* **Goal of the exercise**: Could you find every line in the entries below that holds the word "Asset" and copy it?

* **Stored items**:
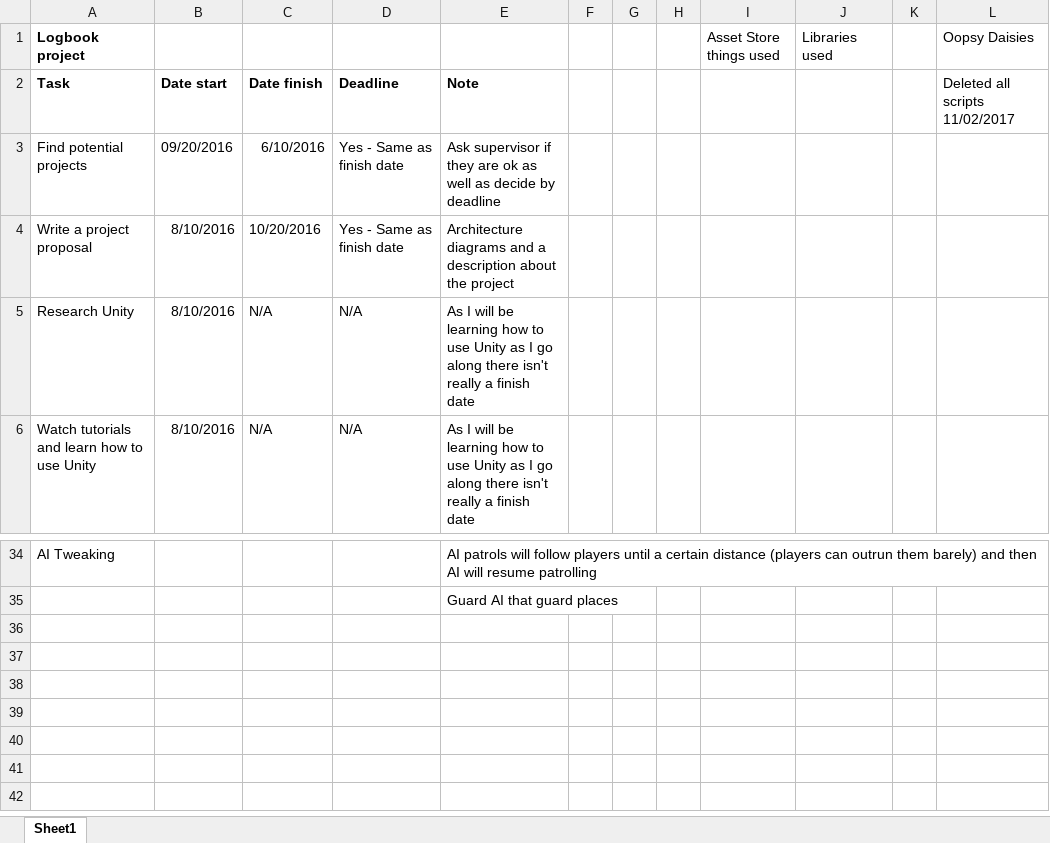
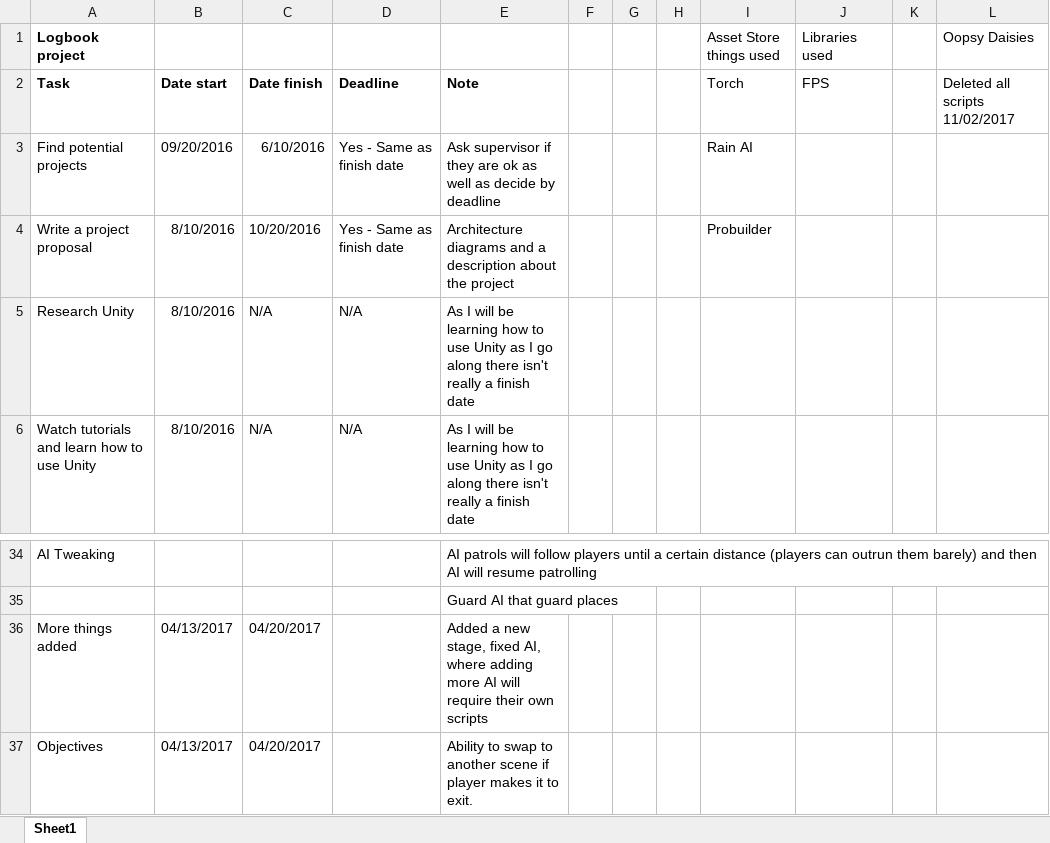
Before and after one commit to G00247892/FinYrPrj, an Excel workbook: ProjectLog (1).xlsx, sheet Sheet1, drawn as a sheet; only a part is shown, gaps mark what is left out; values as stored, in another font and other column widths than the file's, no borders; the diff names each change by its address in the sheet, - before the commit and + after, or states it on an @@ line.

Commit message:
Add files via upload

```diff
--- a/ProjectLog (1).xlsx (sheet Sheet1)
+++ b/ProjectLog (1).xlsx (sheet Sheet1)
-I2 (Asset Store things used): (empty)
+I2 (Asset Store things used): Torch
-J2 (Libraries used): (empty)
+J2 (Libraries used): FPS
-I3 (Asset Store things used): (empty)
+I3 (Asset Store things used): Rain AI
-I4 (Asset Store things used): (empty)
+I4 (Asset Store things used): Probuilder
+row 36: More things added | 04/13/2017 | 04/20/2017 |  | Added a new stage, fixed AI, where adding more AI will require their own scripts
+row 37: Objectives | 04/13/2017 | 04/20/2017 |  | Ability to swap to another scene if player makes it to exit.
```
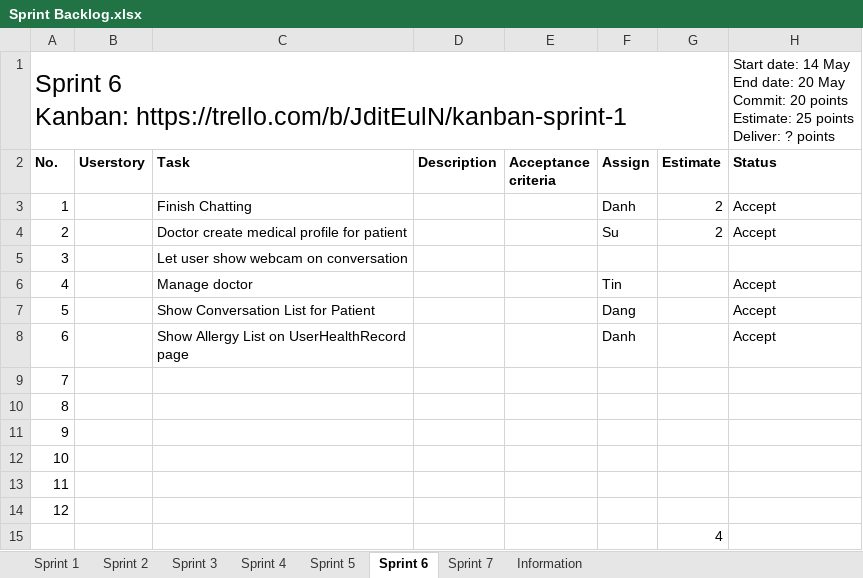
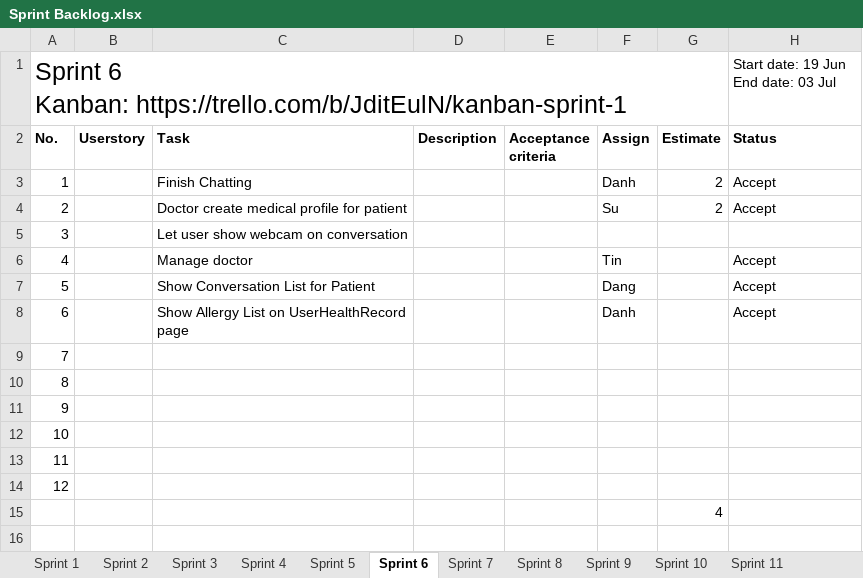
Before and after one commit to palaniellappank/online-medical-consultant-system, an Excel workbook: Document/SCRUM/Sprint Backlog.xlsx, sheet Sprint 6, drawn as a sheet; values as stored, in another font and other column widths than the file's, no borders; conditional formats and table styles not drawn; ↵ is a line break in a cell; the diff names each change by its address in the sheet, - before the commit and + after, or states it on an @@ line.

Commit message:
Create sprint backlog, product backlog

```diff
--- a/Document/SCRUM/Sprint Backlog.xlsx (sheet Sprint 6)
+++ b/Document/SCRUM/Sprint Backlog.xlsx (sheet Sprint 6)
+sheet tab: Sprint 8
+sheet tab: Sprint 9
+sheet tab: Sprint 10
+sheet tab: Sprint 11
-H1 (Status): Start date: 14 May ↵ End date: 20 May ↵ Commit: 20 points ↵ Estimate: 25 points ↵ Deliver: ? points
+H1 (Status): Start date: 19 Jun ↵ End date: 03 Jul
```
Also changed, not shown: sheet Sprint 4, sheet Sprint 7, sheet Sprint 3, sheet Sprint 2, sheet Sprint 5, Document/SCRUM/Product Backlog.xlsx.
...
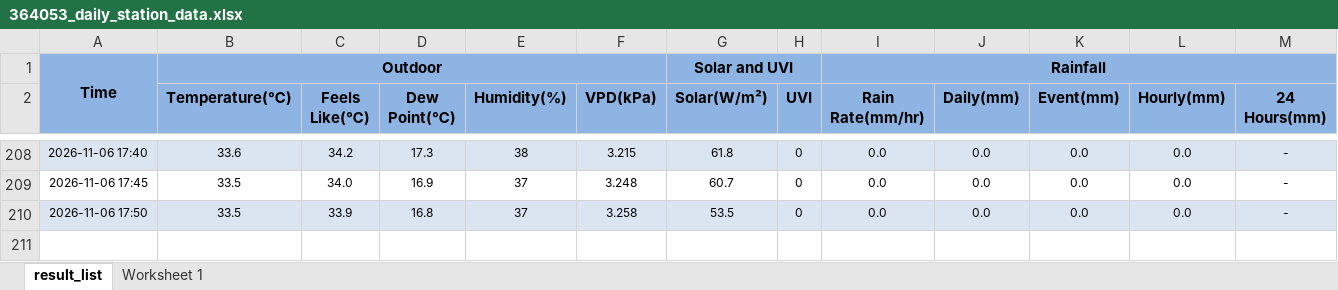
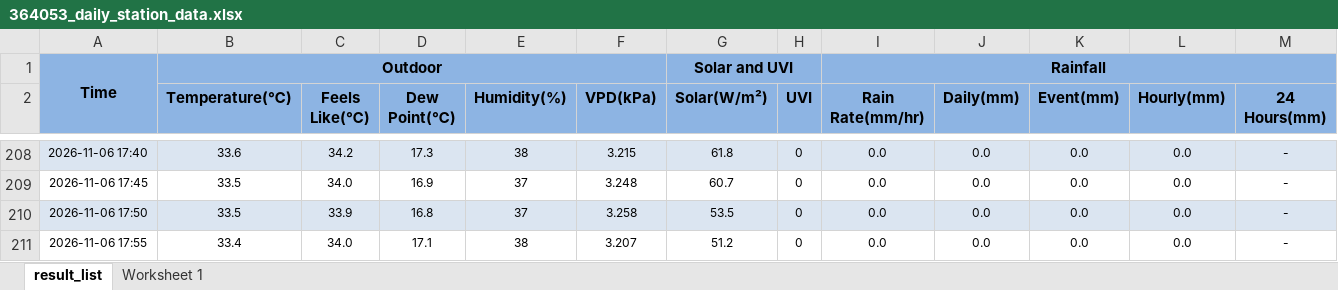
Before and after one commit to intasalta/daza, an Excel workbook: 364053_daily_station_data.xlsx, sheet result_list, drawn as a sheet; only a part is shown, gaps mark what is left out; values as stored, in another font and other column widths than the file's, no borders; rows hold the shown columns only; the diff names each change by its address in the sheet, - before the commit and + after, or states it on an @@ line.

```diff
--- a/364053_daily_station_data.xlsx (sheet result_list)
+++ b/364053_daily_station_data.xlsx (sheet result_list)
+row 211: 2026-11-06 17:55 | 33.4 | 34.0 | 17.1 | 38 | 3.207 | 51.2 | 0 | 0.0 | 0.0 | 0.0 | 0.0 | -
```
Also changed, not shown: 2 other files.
...
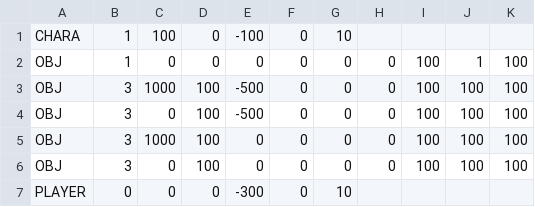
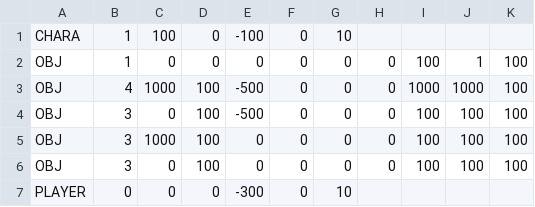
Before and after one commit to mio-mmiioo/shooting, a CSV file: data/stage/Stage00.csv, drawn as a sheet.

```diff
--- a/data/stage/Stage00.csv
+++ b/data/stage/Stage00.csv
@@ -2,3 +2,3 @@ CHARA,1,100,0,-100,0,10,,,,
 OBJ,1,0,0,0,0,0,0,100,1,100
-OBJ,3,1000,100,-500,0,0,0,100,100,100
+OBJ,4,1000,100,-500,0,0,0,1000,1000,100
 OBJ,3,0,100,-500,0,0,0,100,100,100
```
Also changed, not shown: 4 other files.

* **Solution to the exercise**:
-I2 (Asset Store things used): (empty)
+I2 (Asset Store things used): Torch
-I3 (Asset Store things used): (empty)
+I3 (Asset Store things used): Rain AI
-I4 (Asset Store things used): (empty)
+I4 (Asset Store things used): Probuilder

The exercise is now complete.